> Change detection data
****
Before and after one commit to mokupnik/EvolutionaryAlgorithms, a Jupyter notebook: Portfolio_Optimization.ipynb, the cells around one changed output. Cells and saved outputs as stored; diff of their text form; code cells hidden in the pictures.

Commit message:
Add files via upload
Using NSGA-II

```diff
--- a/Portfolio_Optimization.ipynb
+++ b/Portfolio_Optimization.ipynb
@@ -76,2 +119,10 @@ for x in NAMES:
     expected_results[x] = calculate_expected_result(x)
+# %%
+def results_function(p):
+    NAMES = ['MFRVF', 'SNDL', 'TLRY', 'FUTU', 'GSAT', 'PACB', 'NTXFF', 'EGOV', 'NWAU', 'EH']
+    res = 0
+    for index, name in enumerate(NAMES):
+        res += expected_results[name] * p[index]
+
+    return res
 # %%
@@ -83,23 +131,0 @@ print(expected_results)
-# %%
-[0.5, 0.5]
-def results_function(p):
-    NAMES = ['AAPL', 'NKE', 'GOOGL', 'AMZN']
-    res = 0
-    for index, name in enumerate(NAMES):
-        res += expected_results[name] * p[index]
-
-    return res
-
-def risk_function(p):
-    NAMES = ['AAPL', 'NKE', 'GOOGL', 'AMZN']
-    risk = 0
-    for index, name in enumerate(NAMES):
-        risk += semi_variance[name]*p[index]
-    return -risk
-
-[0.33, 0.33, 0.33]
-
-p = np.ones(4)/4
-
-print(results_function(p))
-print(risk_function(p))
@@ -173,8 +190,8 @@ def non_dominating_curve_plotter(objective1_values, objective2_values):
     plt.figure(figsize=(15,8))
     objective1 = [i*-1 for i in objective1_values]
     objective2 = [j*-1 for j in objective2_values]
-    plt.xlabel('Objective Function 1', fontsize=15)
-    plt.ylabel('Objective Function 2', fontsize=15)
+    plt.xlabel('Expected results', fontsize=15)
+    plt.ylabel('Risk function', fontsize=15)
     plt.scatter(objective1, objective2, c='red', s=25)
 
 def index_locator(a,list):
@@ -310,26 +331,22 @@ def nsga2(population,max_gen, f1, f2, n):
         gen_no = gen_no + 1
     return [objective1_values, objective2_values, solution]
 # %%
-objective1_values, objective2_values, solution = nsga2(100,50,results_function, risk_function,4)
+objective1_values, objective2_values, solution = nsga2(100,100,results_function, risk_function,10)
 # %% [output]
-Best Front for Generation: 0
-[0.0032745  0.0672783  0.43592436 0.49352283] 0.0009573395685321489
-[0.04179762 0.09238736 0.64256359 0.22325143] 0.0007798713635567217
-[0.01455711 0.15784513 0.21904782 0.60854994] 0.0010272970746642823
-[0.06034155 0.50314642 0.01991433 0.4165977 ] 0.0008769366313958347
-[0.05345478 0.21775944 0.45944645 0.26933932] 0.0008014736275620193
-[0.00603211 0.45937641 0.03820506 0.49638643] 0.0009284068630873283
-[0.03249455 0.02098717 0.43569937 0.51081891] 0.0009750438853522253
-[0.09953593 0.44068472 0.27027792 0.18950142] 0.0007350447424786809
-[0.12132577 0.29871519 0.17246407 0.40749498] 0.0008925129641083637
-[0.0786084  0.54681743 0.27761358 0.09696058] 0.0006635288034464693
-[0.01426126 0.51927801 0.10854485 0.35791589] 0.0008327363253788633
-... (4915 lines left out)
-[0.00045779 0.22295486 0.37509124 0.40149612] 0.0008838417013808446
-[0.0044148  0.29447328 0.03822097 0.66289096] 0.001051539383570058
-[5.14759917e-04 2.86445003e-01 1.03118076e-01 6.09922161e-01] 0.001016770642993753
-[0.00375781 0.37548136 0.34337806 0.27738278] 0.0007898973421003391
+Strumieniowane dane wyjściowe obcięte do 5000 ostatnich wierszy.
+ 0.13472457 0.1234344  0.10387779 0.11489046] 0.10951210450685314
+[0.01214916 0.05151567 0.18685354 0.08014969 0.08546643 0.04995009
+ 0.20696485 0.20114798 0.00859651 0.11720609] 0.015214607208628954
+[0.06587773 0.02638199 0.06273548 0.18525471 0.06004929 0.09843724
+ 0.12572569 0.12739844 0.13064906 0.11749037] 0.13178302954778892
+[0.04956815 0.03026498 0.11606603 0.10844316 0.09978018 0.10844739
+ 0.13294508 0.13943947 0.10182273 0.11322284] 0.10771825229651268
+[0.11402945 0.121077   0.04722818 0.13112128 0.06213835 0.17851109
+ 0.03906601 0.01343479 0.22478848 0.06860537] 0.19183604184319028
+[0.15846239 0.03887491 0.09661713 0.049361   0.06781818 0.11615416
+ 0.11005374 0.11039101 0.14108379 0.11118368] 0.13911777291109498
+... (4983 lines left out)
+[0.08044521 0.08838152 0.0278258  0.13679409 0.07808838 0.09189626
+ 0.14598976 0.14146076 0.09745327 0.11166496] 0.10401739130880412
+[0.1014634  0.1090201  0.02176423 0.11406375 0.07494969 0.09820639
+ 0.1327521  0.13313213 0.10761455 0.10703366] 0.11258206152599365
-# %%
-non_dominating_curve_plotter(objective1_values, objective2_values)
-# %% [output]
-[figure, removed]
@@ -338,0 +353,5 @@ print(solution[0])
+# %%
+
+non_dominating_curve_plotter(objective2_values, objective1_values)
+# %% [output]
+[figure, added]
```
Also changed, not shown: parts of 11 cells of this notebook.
****
> Exercise details
Look through the entries. Copy out each line with "figure" in it.

> Your solution
     plt.figure(figsize=(15,8))
-[figure, removed]
+[figure, added]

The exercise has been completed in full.